> **What is expected**
If a line holds the word "print", copy it from the entries.

──────── Record excerpts

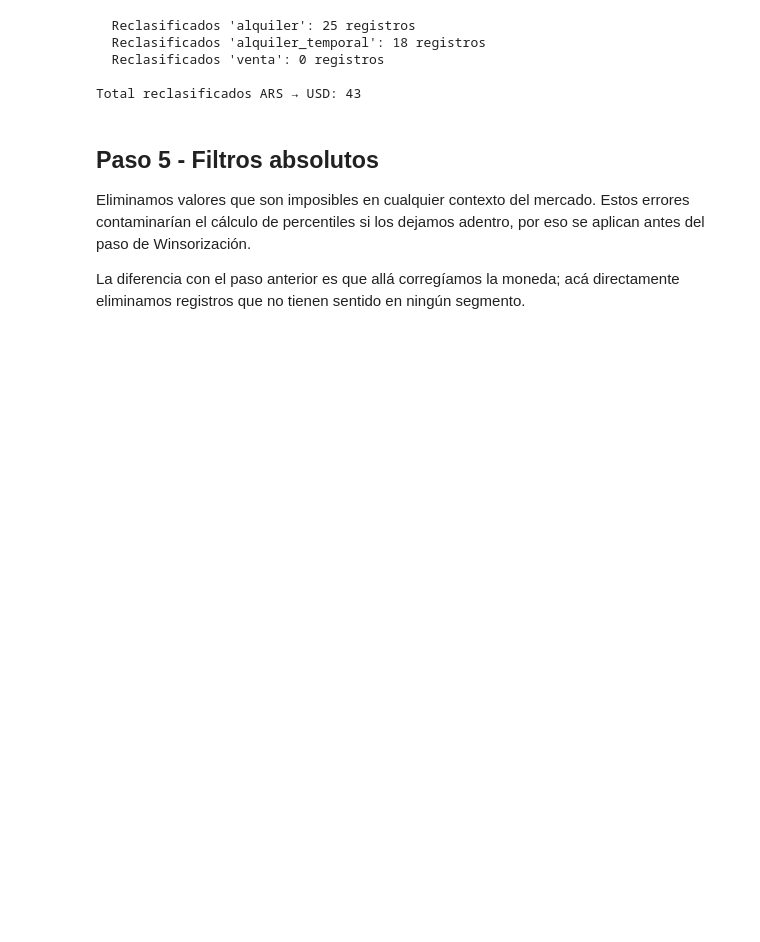
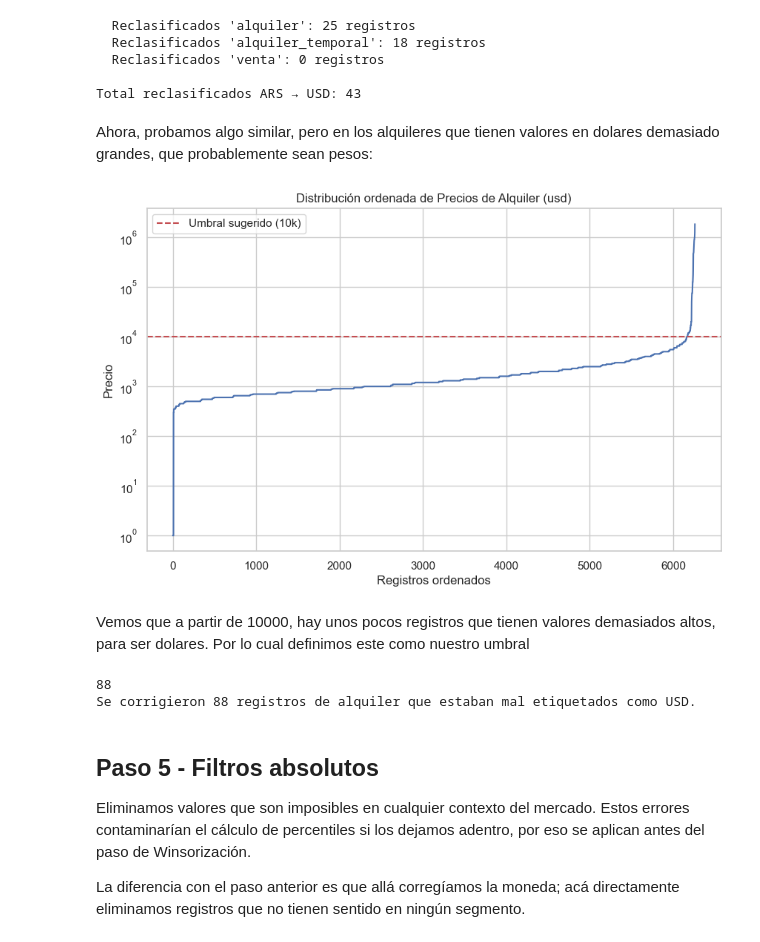
Before and after one commit to clararodriguezacevedo/descriptiva-real-estate, a Jupyter notebook: notebooks/eda.ipynb, the cells around one changed output. Cells and saved outputs as stored; diff of their text form; code cells hidden in the pictures; blank space fills up the shorter version.

Commit message:
Fix 'moneda' in alquiler-usd

```diff
--- a/notebooks/eda.ipynb
+++ b/notebooks/eda.ipynb
@@ -1218,6 +1218,47 @@ print(f"\nTotal reclasificados ARS → USD: {n_reclasificados}")
   Reclasificados 'venta': 0 registros
 
 Total reclasificados ARS → USD: 43
+# %% [markdown]
+Ahora, probamos algo similar, pero en los alquileres que tienen valores en dolares demasiado grandes, que probablemente sean pesos:
+# %%
+import numpy as np
+
+# 1. Filtramos y ordenamos los precios de alquiler en usd
+alquileres_usd = df_final[(df_final['operacion'] == 'alquiler') &
+                          (df_final['moneda'] == 'usd')]['precio'].sort_values().reset_index(drop=True)
+
+# 2. Graficamos para ver el "Codo"
+plt.figure(figsize=(10, 6))
+plt.plot(alquileres_usd.values)
+plt.axhline(y=10000, color='r', linestyle='--', label='Umbral sugerido (10k)')
+plt.title('Distribución ordenada de Precios de Alquiler (usd)')
+plt.ylabel('Precio')
+plt.xlabel('Registros ordenados')
+plt.yscale('log') # Usamos escala logarítmica para ver mejor el quiebre
+plt.legend()
+plt.show()
+# %% [output]
+[figure, added]
+# %% [markdown]
+Vemos que a partir de 10000, hay unos pocos registros que tienen valores demasiados altos, para ser dolares. Por lo cual definimos este como nuestro umbral
+# %%
+# Usamos el umbral que definimos:
+umbral_usd = 10000
+
+# 1. Identificamos los registros sospechosos: Alquiler + USD + Precio > Umbral
+mask_sospechosos = (df_final['operacion'] == 'alquiler') & \
+                   (df_final['moneda'] == 'usd') & \
+                   (df_final['precio'] > umbral_usd)
+
+print(mask_sospechosos.sum())
+
+# 2. A estos sospechosos les cambiamos la moneda a ARS internamente
+df_final.loc[mask_sospechosos, 'moneda'] = 'ars'
+
+print(f"Se corrigieron {mask_sospechosos.sum()} registros de alquiler que estaban mal etiquetados como USD.")
+# %% [output]
+88
+Se corrigieron 88 registros de alquiler que estaban mal etiquetados como USD.
 # %% [markdown]
 ## Paso 5 - Filtros absolutos
 
```
Also changed, not shown: parts of 8 cells of this notebook.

────────────────

> **Task response**
@@ -1218,6 +1218,47 @@ print(f"\nTotal reclasificados ARS → USD: {n_reclasificados}")
+print(mask_sospechosos.sum())
+print(f"Se corrigieron {mask_sospechosos.sum()} registros de alquiler que estaban mal etiquetados como USD.")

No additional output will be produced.